● Task objective: Wherever a line in the records below contains "Silver", copy that line.

%%

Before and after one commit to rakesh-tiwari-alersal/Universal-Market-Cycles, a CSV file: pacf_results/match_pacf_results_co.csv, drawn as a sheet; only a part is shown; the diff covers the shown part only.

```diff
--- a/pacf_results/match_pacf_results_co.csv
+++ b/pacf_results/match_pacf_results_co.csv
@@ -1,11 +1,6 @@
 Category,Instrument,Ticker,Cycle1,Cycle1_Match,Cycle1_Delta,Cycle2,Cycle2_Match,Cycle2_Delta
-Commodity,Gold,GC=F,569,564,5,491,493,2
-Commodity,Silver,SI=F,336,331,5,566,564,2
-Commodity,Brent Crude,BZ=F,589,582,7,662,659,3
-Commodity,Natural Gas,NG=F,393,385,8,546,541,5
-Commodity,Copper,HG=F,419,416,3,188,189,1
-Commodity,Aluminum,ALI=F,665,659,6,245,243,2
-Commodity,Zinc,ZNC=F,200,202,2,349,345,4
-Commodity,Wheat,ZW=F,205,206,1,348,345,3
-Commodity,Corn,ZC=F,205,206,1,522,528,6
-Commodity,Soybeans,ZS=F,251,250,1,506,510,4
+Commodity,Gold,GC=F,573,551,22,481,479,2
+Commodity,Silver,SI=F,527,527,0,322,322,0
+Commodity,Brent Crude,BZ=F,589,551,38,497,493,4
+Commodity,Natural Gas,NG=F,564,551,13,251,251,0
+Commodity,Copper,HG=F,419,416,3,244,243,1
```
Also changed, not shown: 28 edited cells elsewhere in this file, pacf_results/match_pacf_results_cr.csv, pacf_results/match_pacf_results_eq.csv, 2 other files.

%%

● Answer below:
-Commodity,Silver,SI=F,336,331,5,566,564,2
+Commodity,Silver,SI=F,527,527,0,322,322,0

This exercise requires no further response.